Quick Search:

uzh logo
Browse by:

Zurich Open Repository and Archive

Maintenance: Tuesday, July the 26th 2016, 07:00-10:00

ZORA's new graphical user interface will be relaunched (For further infos watch out slideshow ZORA: Neues Look & Feel). There will be short interrupts on ZORA Service between 07:00am and 10:00 am. Please be patient.

Permanent URL to this publication: http://dx.doi.org/10.5167/uzh-43663

Mutschler, J; Grosshans, M; Koopmann, A; Hermann, D; Diehl, A; Mann, K; Kiefer, F (2010). Supervised disulfiram in relapse prevention in alcohol-dependent patients suffering from comorbid borderline personality disorder - a case series. Alcohol and Alcoholism, 45(2):146-150.

[img] PDF (Verlags-PDF) - Registered users only
View at publisher


AIMS: Disulfiram is widely used to prevent alcoholic relapse. However, due to the intended adverse reaction with ethanol, some believe that its use is dangerous for patients with personality disorders or psychiatric comorbidities because of their increased risk of impulsivity or suicidal behaviour. We examined the safety and efficacy in relapse prevention of a series of alcoholics with borderline personality disorder (BPD).

METHODS: Case history study of patients diagnosed with BPD, prescribed disulfiram in a dose of 1.5-2.5 g/week, supervised by a physician in up to three brief contacts per week.

RESULTS: Two out of eight patients remained completely abstinent during the supervised disulfiram therapy over a mean period of 9.25 months. Adherence to treatment was 18.44 +/- 21.78 months. The first relapse occurred after 1.38 +/- 1.41 months. The cumulated time of abstinence was 16.88 +/- 20.48 months. The overall tolerability was considered to be high; dizziness and fatigue appeared in all patients at the beginning of the therapy but did not persist. No serious adverse events or ethanol-disulfiram interactions were observed. No suicidal behaviour was reported.

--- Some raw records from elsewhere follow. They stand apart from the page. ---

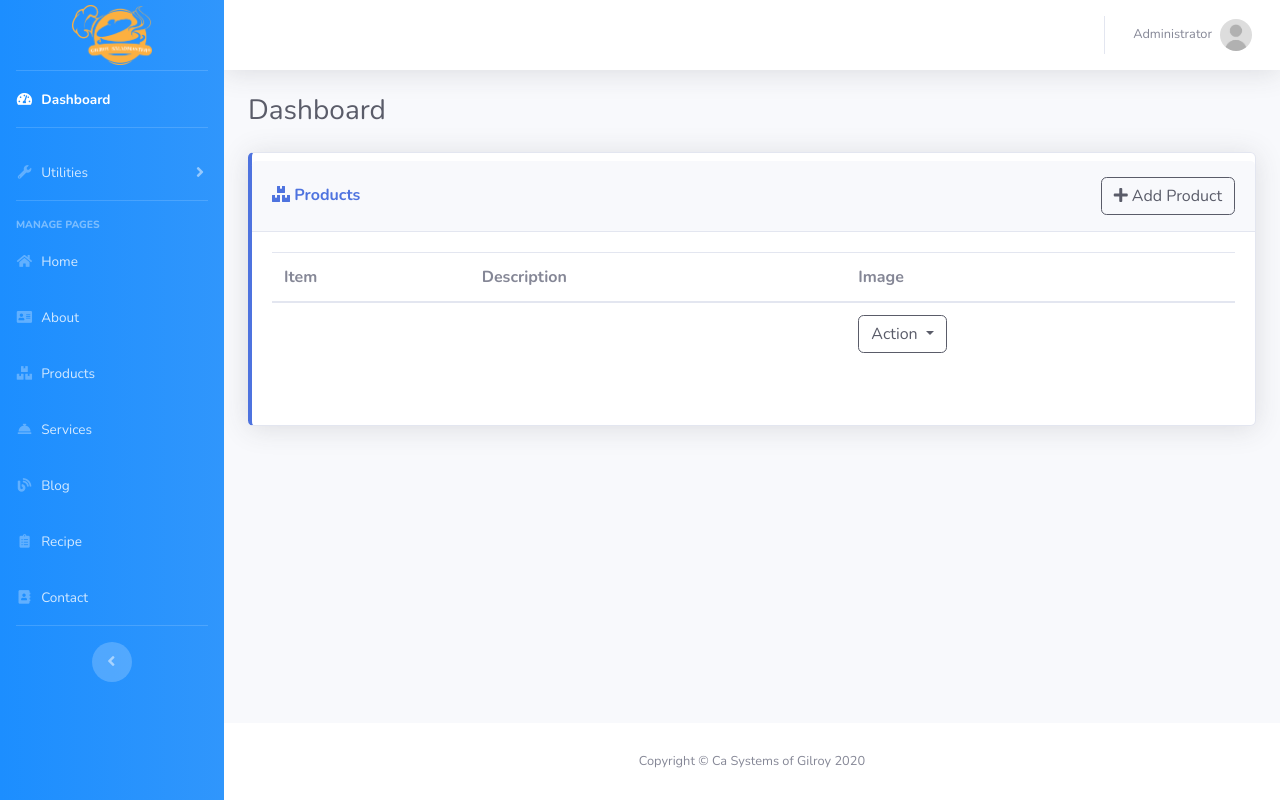
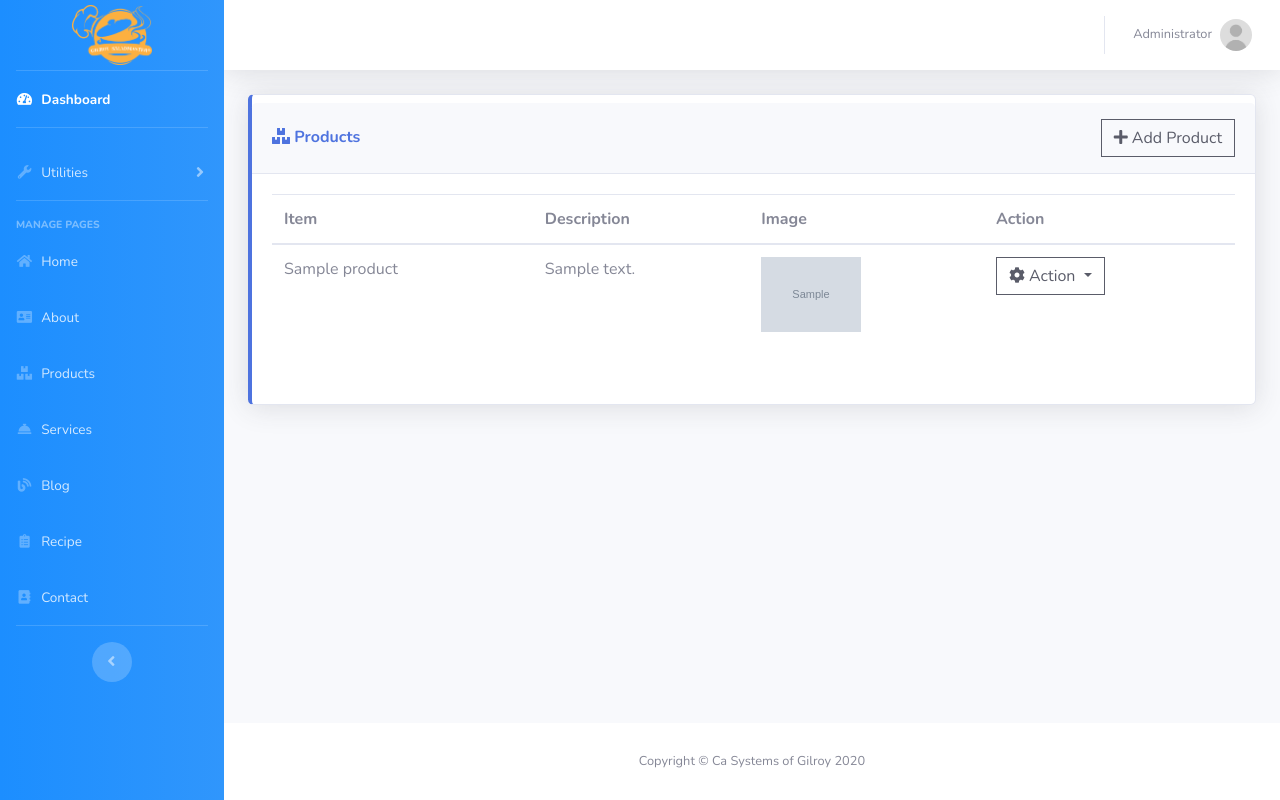
Before and after one commit to JuminimuJ/CASYSTEMSGILROY, a PHP site: page /admin/page_products.php in a window 1280 px wide. Run offline with PHP 8.4, Linux system fonts and the light colour scheme; a user stored in the database is signed in; tables that the repository leaves empty or names only in its code hold one stand-in row (values such as "Sample post"); grey boxes marked "Sample" are stand-in pictures.

Commit message:
Update page_products.php

```diff
--- a/admin/page_products.php
+++ b/admin/page_products.php
@@ -3,6 +3,50 @@ session_start();
 include('../db/conn.php');
 if(isset($_SESSION["username"] ))
 {
+
+    if(isset($_POST['btnaddproduct']))
+    {
+        require_once('../db/conn.php');
+        $prod_title = $_POST['prod_title'];
+        $prod_desc = $_POST['prod_desc'];
+
+        $actualImg=PATHINFO($_FILES["prod_img"]["name"]);
+        $newActualImg=$actualImg['filename'] ."_". time() . "." . $actualImg['extension'];
+
+        if(move_uploaded_file($_FILES["prod_img"]["tmp_name"],"../uploads/" . $newActualImg))
+        {
+            //echo $newActualImg;
+
+            $sql = "INSERT INTO `page_product`(`id`, `prod_title`, `prod_desc`, `prod_img`, `status`) VALUES (NULL, '$prod_title', '$prod_desc', '$newActualImg', '1')";
+            $query = $conn->query($sql);
+
+            if($query == TRUE)
+            {
+                echo "<script type='text/javascript'>
+                    alert('New Product has been saved!');
+                    window.location='page_products.php';
+                  </script>";
+            }else{
+                echo "<script type='text/javascript'>
+                    alert('Unexpected Error!');
+                    window.location='page_products.php';
+                  </script>";
+            }
+
+
+
+        }else{
+            echo "<script type='text/javascript'>
+                    alert('Unexpected Error!');
+                    window.location='page_products.php';
+                  </script>";
+        }
+
+
+
+
+
+    }
 ?>
 <!DOCTYPE html>
 <html lang="en">
@@ -15,7 +59,6 @@ if(isset($_SESSION["username"] ))
     <title>CA Systems of Gilroy - Products</title>
 
     <?php include('render/css.php');?>
-
 
 </head>
 
@@ -41,11 +84,6 @@ if(isset($_SESSION["username"] ))
                 <!-- Begin Page Content -->
                 <div class="container-fluid">
 
-                    <!-- Page Heading -->
-                    <div class="d-sm-flex align-items-center justify-content-between mb-4">
-                        <h1 class="h3 mb-0 text-gray-800">Dashboard</h1>
-                    </div>
-
                     <!-- Content Row -->
                     <div class="row">
 
@@ -55,7 +93,7 @@ if(isset($_SESSION["username"] ))
                             	<div class="card-header py-3 d-flex flex-row align-items-center justify-content-between">
                                     <h6 class="m-0 font-weight-bold text-primary"><i class="fas fa-boxes"></i> Products</h6>
 
-                                    <button class="btn btn-outline-dark"><i class="fas fa-plus"></i> Add Product</button>
+                                    <button data-toggle="modal" data-target="#modalAddProduct" class="btn btn-outline-dark rounded-0"><i class="fas fa-plus"></i> Add Product</button>
                                 </div>
                                 <div class="card-body">
                                     <div class="row no-gutters align-items-center">
@@ -66,25 +104,37 @@ if(isset($_SESSION["username"] ))
                                                         <th>Item</th>
                                                         <th>Description</th>
                                                         <th>Image</th>
+                                                        <th>Action</th>
                                                     </tr>
                                                 </thead>
                                                 <tbody>
+                                                    <?php
+                                                    $sql = "SELECT * FROM `page_product` WHERE 1";
+                                                    $query = $conn->query($sql);
+
+                                                    while($row = $query->fetch_array())
+                                                    {
+                                                    ?>
                                                     <tr>
-                                                        <td></td>
-                                                        <td></td>
+                                                        <td><?php echo $row[1];?></td>
+                                                        <td><?php echo $row[2];?></td>
+                                                        <td><img src="../uploads/<?php echo $row[3];?>" style="max-width:100px;"></td>
                                                         <td>
 
                                     <div class="dropdown">
-                                          <button class="btn btn-outline-dark dropdown-toggle" type="button" id="dropdownMenuButton" data-toggle="dropdown" aria-haspopup="true" aria-expanded="false">
-                                            Action
+                                        <button class="btn btn-outline-dark rounded-0 dropdown-toggle" type="button" id="dropdownMenuButton" data-toggle="dropdown" aria-haspopup="true" aria-expanded="false">
+                                            <i class="fas fa-cog"></i> Action
                                           </button>
-                                          <div class="dropdown-menu" aria-labelledby="dropdownMenuButton">
-                                            <a class="dropdown-item" href="#"><i class="fas fa-pen"></i> Edit</a>
-                                            <a class="dropdown-item" href="#"><i class="fas fa-trash"></i> Delete</a>
-                                          </div>
+                                        <div class="dropdown-menu" aria-labelledby="dropdownMenuButton">
+                                            <a class="dropdown-item" data-toggle="modal" data-target="#modalEdit<?php echo $row[0]?>" href="#"><i class="fas fa-pen"></i> Edit</a>
+                                            <a class="dropdown-item" data-toggle="modal" data-target="#modalDelete<?php echo $row[0]?>" href="#"><i class="fas fa-trash"></i> Delete</a>
                                         </div>
+                                    </div>
                                                         </td>
                                                     </tr>
+                                                    <?php
+                                                    }//end while
+                                                    ?>
                                                 </tbody>
                                             </table>
                                         </div>
@@ -94,11 +144,43 @@ if(isset($_SESSION["username"] ))
                         </div>
 
 
-                        <!-- Pending Requests Card Example -->
-
                     </div>
 
 
+                    <div class="modal fade" id="modalAddProduct" tabindex="-1" role="dialog" aria-labelledby="exampleModalLabel" aria-hidden="true">
+                      <div class="modal-dialog" role="document">
+                        <div class="modal-content rounded-0">
+                            <form method="post" action="page_products.php" enctype="multipart/form-data">
+                          <div class="modal-header">
+                            <h5 class="modal-title" id="exampleModalLabel"><i class="fas fa-plus"></i> Add Product</h5>
+                            <button type="button" class="close" data-dismiss="modal" aria-label="Close">
+                              <span aria-hidden="true">&times;</span>
+                            </button>
+                          </div>
+                          <div class="modal-body">
+                            <div class="form-group">
+                                <label>Product Name</label>
+                                <input type="text" class="form-control" name="prod_title" value="" />
+                            </div>
+
+                            <div class="form-group">
+                                <label>Product Description</label>
+                                <textarea class="form-control" name="prod_desc"></textarea>
+                            </div>
+
+                            <div class="form-group">
+                                <label>Image</label>
+                                <input type="file" name="prod_img" class="form-control" />
+                            </div>
+                          </div>
+                          <div class="modal-footer">
+                            <button type="button" class="btn btn-secondary rounded-0" data-dismiss="modal">Close</button>
+                            <button type="submit" name="btnaddproduct" class="btn btn-primary rounded-0"><i class="fas fa-save"></i> Save</button>
+                          </div>
+
+                        </div>
+                      </div>
+                    </div>
 
                 </div>
                 <!-- /.container-fluid -->
```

CONCLUSIONS: Although case observations should be interpreted with caution, supervised disulfiram seems to deserve further investigation in patients with comorbid BPD, for whom it appears to help prevent alcoholic relapse.


6 citations in Web of Science®
9 citations in Scopus®
Google Scholar™



1 download since deposited on 31 Jan 2011
0 downloads since 12 months

Detailed statistics

Additional indexing

Item Type:Journal Article, refereed, original work
Communities & Collections:04 Faculty of Medicine > Psychiatric University Hospital Zurich > Clinic for Clinical and Social Psychiatry Zurich West (former)
Dewey Decimal Classification:610 Medicine & health
Deposited On:31 Jan 2011 14:42
Last Modified:05 Apr 2016 14:40
Publisher:Oxford University Press
Free access at:Publisher DOI. An embargo period may apply.
Publisher DOI:10.1093/alcalc/agq001
PubMed ID:20107104

Users (please log in): suggest update or correction for this item

Repository Staff Only: item control page